We serve a Savior who went all the way to the cross without a mumbling word loving and forgiving those who deserted, denied, and betrayed him; as well later, those who, condemned, crucified, and nailed him there like a piece of wood onto the cross. “Father, forgive them they know not what they do.”
Jesus was giving us a window through which to look into heaven to see how good and loving God really is and how this Son of Heaven shows us the way to peace, so that all our lives could be lived in the promises of God, which God fulfills for us, if we follow Jesus in this way of life.
So Jesus does not only show us how our country can experience a Passover from a culture of violence to a more humane order, but also how any two or three people who are gathered in his name can have a holy communion, in which we also receive the strength to love and forgive each other in the real presence of Jesus Christ.
Each of us follows Jesus descending into his humility, service, suffering, and love, but all together we ascend into not only the Promised Land, but the promises that God will keep for our lives.
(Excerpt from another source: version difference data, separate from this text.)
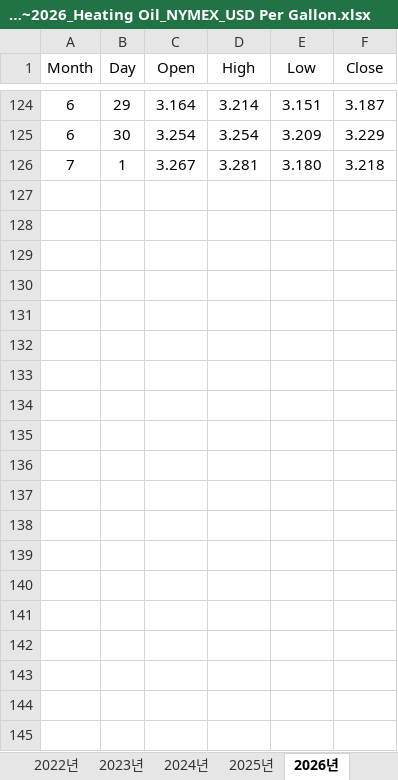
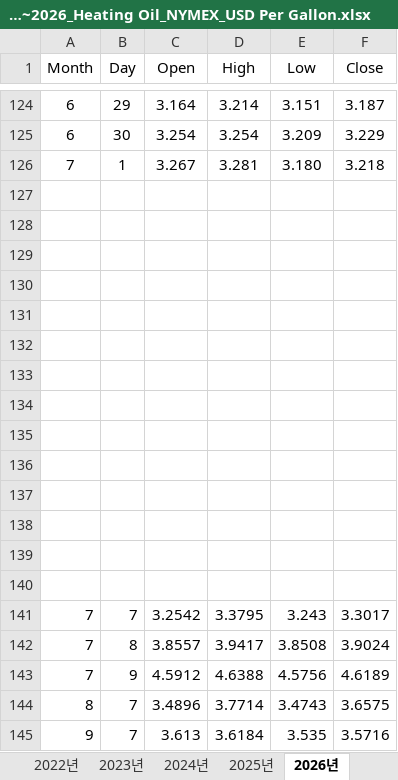
Before and after one commit to Jozosco/Nexus, an Excel workbook: data/raw/Trading Economics/Markets/Commodities/Energy/2010~2026_Heating Oil_NYMEX_USD Per Gallon.xlsx, sheet 2026년, drawn as a sheet; only a part is shown, gaps mark what is left out; values as stored, in another font and other column widths than the file's, no borders; the diff names each change by its address in the sheet, - before the commit and + after, or states it on an @@ line.

```diff
--- a/data/raw/Trading Economics/Markets/Commodities/Energy/2010~2026_Heating Oil_NYMEX_USD Per Gallon.xlsx (sheet 2026년)
+++ b/data/raw/Trading Economics/Markets/Commodities/Energy/2010~2026_Heating Oil_NYMEX_USD Per Gallon.xlsx (sheet 2026년)
+row 127: (empty)
+row 128: (empty)
+row 129: (empty)
+row 130: (empty)
+row 131: (empty)
+row 132: (empty)
+row 133: (empty)
+row 134: (empty)
+row 135: (empty)
+row 136: (empty)
+row 137: (empty)
+row 138: (empty)
+row 139: (empty)
+row 140: (empty)
+row 141: 7 | 7 | 3.2542 | 3.3795 | 3.243 | 3.3017
+row 142: 7 | 8 | 3.8557 | 3.9417 | 3.8508 | 3.9024
+row 143: 7 | 9 | 4.5912 | 4.6388 | 4.5756 | 4.6189
+row 144: 8 | 7 | 3.4896 | 3.7714 | 3.4743 | 3.6575
+row 145: 9 | 7 | 3.613 | 3.6184 | 3.535 | 3.5716
```
Also changed, not shown: data/raw/Trading Economics/Markets/Commodities/Energy/2010~2026_Ethanol_CBOT_USD Per Gallon.xlsx, data/raw/Trading Economics/Markets/Commodities/Energy/2010~2026_Gasoline_NYMEX_USD per GAL.xlsx, 22 other files.
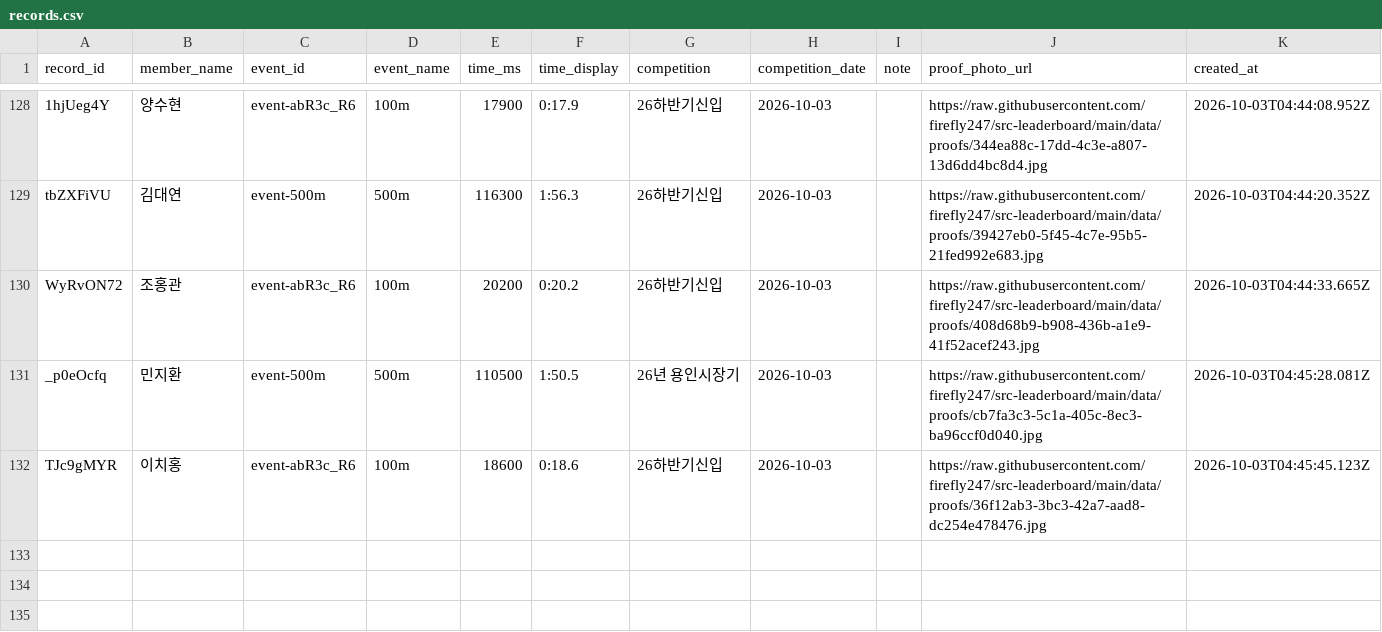
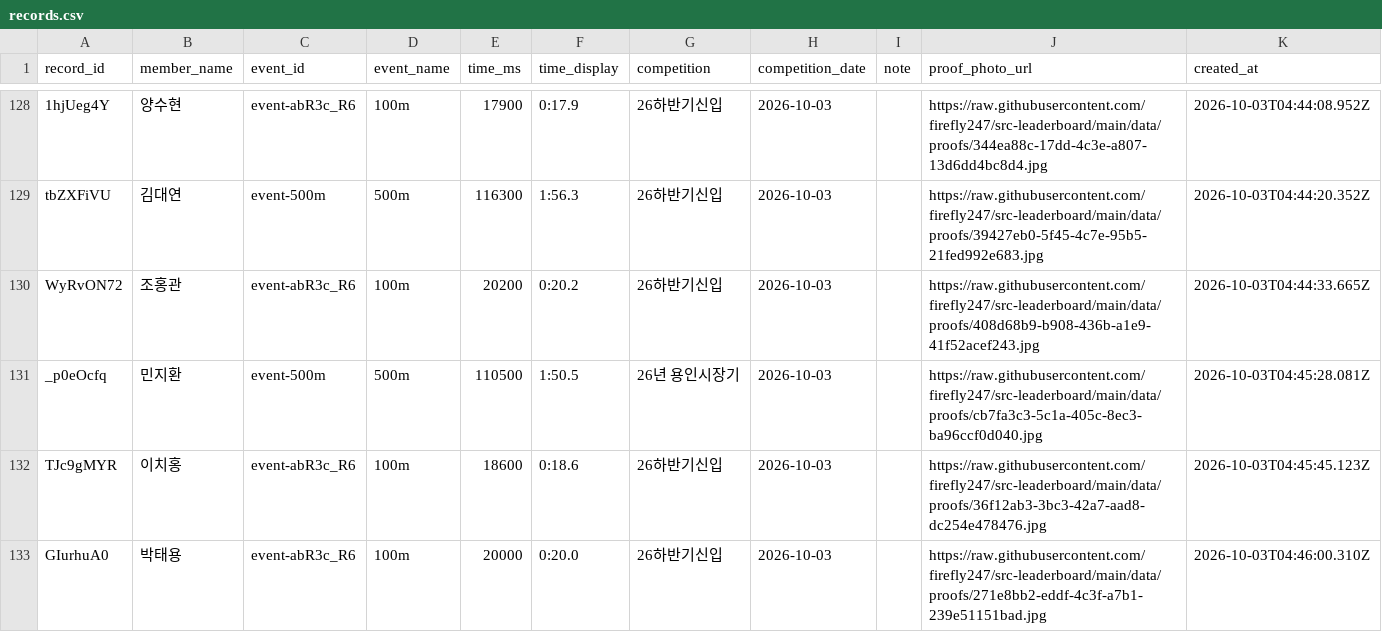
Before and after one commit to firefly247/src-leaderboard, a CSV file: data/records.csv, drawn as a sheet; only a part is shown, gaps mark what is left out.

Commit message:
Approve record request 271e8bb2-eddf-4c3f-a7b1-239e51151bad

```diff
--- a/data/records.csv
+++ b/data/records.csv
@@ -132 +132,2 @@ _p0eOcfq,민지환,event-500m,500m,110500,1:50.5,26년 용인시장기,2026-10-0
 TJc9gMYR,이치홍,event-abR3c_R6,100m,18600,0:18.6,26하반기신입,2026-10-03,,https://raw.githubusercontent.com/firefly247/src-leaderboard/main/data/proofs/36f12ab3-3bc3-42a7-aad8-dc254e478476.jpg,2026-10-03T04:45:45.123Z
+GIurhuA0,박태용,event-abR3c_R6,100m,20000,0:20.0,26하반기신입,2026-10-03,,https://raw.githubusercontent.com/firefly247/src-leaderboard/main/data/proofs/271e8bb2-eddf-4c3f-a7b1-239e51151bad.jpg,2026-10-03T04:46:00.310Z
```
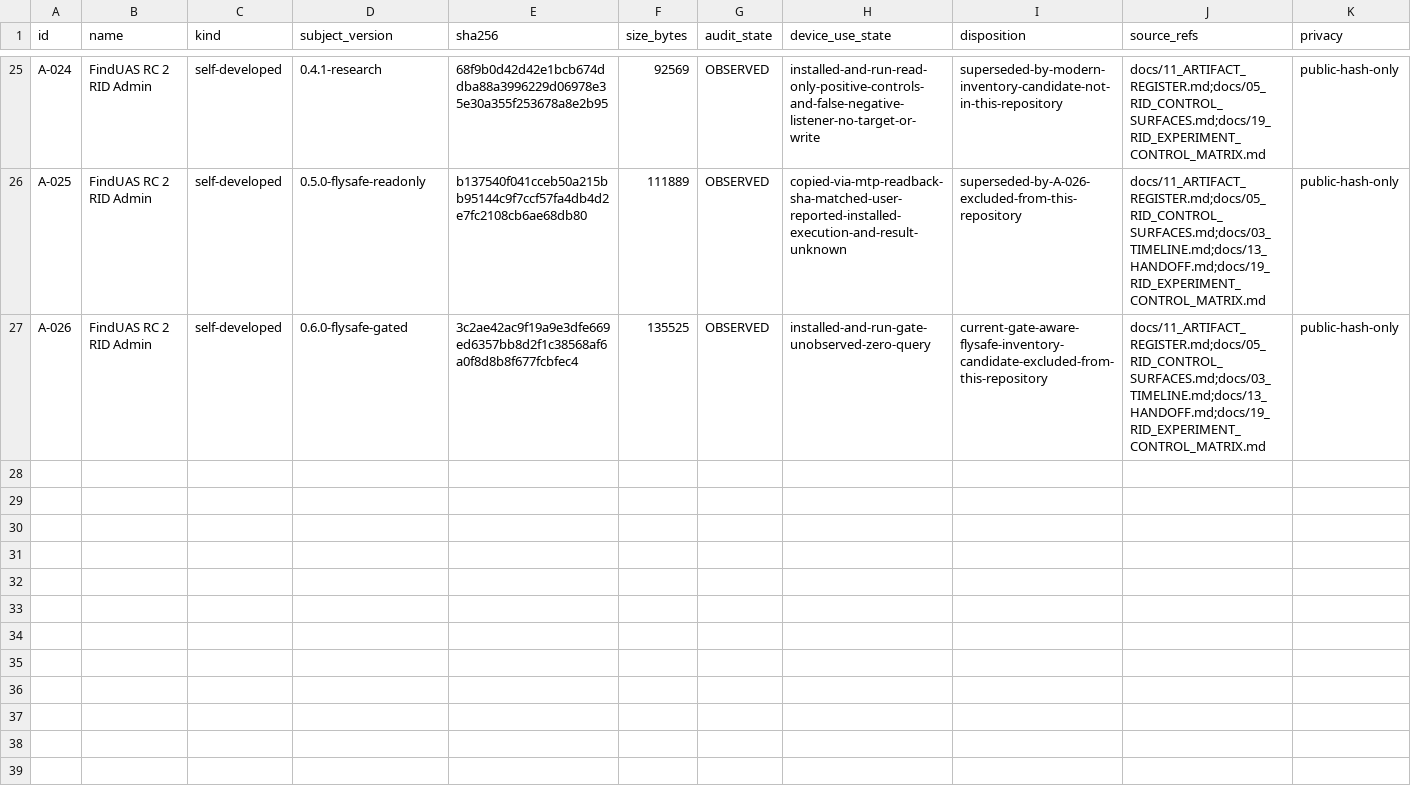
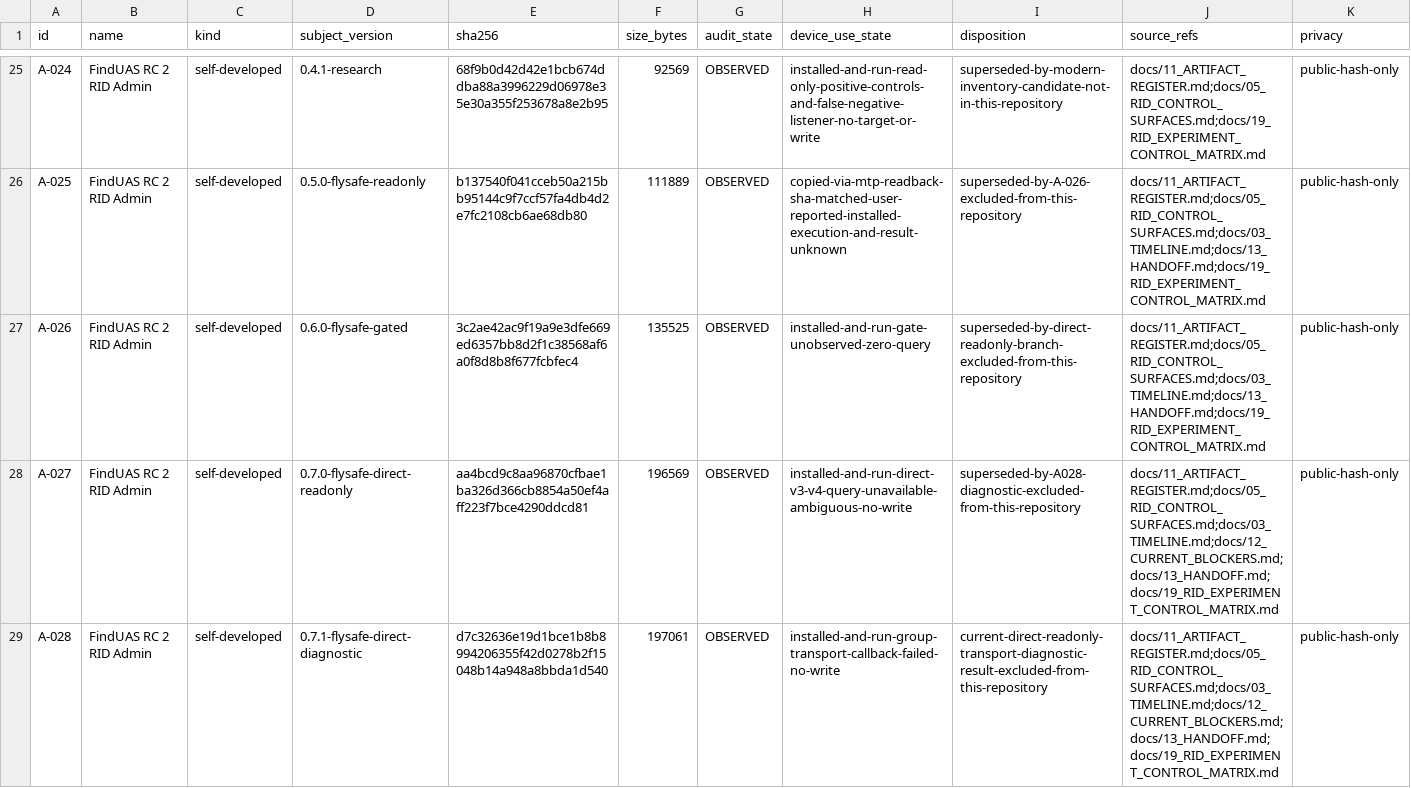
Before and after one commit to Sapphire-Rapids/DJI-RC2-Mini5Pro-Research, a CSV file: evidence/artifacts.csv, drawn as a sheet; only a part is shown, gaps mark what is left out.

Commit message:
docs: record direct FlySafe probe results

```diff
--- a/evidence/artifacts.csv
+++ b/evidence/artifacts.csv
@@ -26,2 +26,4 @@ A-024,FindUAS RC 2 RID Admin,self-developed,0.4.1-research,68f9b0d42d42e1bcb674d
 A-025,FindUAS RC 2 RID Admin,self-developed,0.5.0-flysafe-readonly,b137540f041cceb50a215bb95144c9f7ccf57fa4db4d2e7fc2108cb6ae68db80,111889,OBSERVED,copied-via-mtp-readback-sha-matched-user-reported-installed-execution-and-result-unknown,superseded-by-A-026-excluded-from-this-repository,docs/11_ARTIFACT_REGISTER.md;docs/05_RID_CONTROL_SURFACES.md;docs/03_TIMELINE.md;docs/13_HANDOFF.md;docs/19_RID_EXPERIMENT_CONTROL_MATRIX.md,public-hash-only
-A-026,FindUAS RC 2 RID Admin,self-developed,0.6.0-flysafe-gated,3c2ae42ac9f19a9e3dfe669ed6357bb8d2f1c38568af6a0f8d8b8f677fcbfec4,135525,OBSERVED,installed-and-run-gate-unobserved-zero-query,current-gate-aware-flysafe-inventory-candidate-excluded-from-this-repository,docs/11_ARTIFACT_REGISTER.md;docs/05_RID_CONTROL_SURFACES.md;docs/03_TIMELINE.md;docs/13_HANDOFF.md;docs/19_RID_EXPERIMENT_CONTROL_MATRIX.md,public-hash-only
+A-026,FindUAS RC 2 RID Admin,self-developed,0.6.0-flysafe-gated,3c2ae42ac9f19a9e3dfe669ed6357bb8d2f1c38568af6a0f8d8b8f677fcbfec4,135525,OBSERVED,installed-and-run-gate-unobserved-zero-query,superseded-by-direct-readonly-branch-excluded-from-this-repository,docs/11_ARTIFACT_REGISTER.md;docs/05_RID_CONTROL_SURFACES.md;docs/03_TIMELINE.md;docs/13_HANDOFF.md;docs/19_RID_EXPERIMENT_CONTROL_MATRIX.md,public-hash-only
+A-027,FindUAS RC 2 RID Admin,self-developed,0.7.0-flysafe-direct-readonly,aa4bcd9c8aa96870cfbae1ba326d366cb8854a50ef4aff223f7bce4290ddcd81,196569,OBSERVED,installed-and-run-direct-v3-v4-query-unavailable-ambiguous-no-write,superseded-by-A028-diagnostic-excluded-from-this-repository,docs/11_ARTIFACT_REGISTER.md;docs/05_RID_CONTROL_SURFACES.md;docs/03_TIMELINE.md;docs/12_CURRENT_BLOCKERS.md;docs/13_HANDOFF.md;docs/19_RID_EXPERIMENT_CONTROL_MATRIX.md,public-hash-only
+A-028,FindUAS RC 2 RID Admin,self-developed,0.7.1-flysafe-direct-diagnostic,d7c32636e19d1bce1b8b8994206355f42d0278b2f15048b14a948a8bbda1d540,197061,OBSERVED,installed-and-run-group-transport-callback-failed-no-write,current-direct-readonly-transport-diagnostic-result-excluded-from-this-repository,docs/11_ARTIFACT_REGISTER.md;docs/05_RID_CONTROL_SURFACES.md;docs/03_TIMELINE.md;docs/12_CURRENT_BLOCKERS.md;docs/13_HANDOFF.md;docs/19_RID_EXPERIMENT_CONTROL_MATRIX.md,public-hash-only
```
Also changed, not shown: 16 other files.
Eye has not seen, nor ear heard the wonderful things God has prepared for those who love Him and are called to his purpose.
The suffering we do in the descent is really worth it. It all adds to the music of our witness. It brings a wonderful new quality into our relationships that we notice in the Gospel of John, where women are championed, and children are lifted up and no egos get in the way. Life changes from prose into poetry. Our feelings become radiant rhapsodies that delight in what God is doing among us.
Girded with towel and wash basin, we will cleanse the feet of all to direct our feet on the way of peace. Not a peace that is empty and negative like nothing, one that just obeys the law, but much more. We will be more than conquerors of our environmental problems, bullies will no longer scapegoat victims. We will overcome war and fight them no more; we will heal dreadful diseases of the body and mind that decimate humankind; we will lift up women so that they are not violated and hurt any more; lift up children so they know they are loved and cherished and our lives will be centered around keeping them safe. We will lift them up into God’s promises as well.
What else fulfills the vision that Eye has not seen, nor ear heard the wonderful things God has prepared? We need to put our imaginations into high gear!
Do you notice how Jesus is not just sacrificing a lamb and thinking that such a scapegoat can change our lives? He not only cleanses our feet to direct them on the pathway of justice and peace, he cleansed the temple, confronting evil head on. His love seeks justice, overcomes sin, and the forces of violence and death themselves. Christ shows us the love that overcomes the fear of death and death itself, showing us and giving us victory.
Jesus was well aware that he was now going to die. He knew it was the last supper. In the Garden of Gethsemane he had to get through all that grief of giving up his life for us. But then when the time came, and the spear pierced his side, we all received the new birth from the water and the blood gushing out of his side. Yes, he died and indeed, John witnessed the water and blood flowing from his riven side. Amen.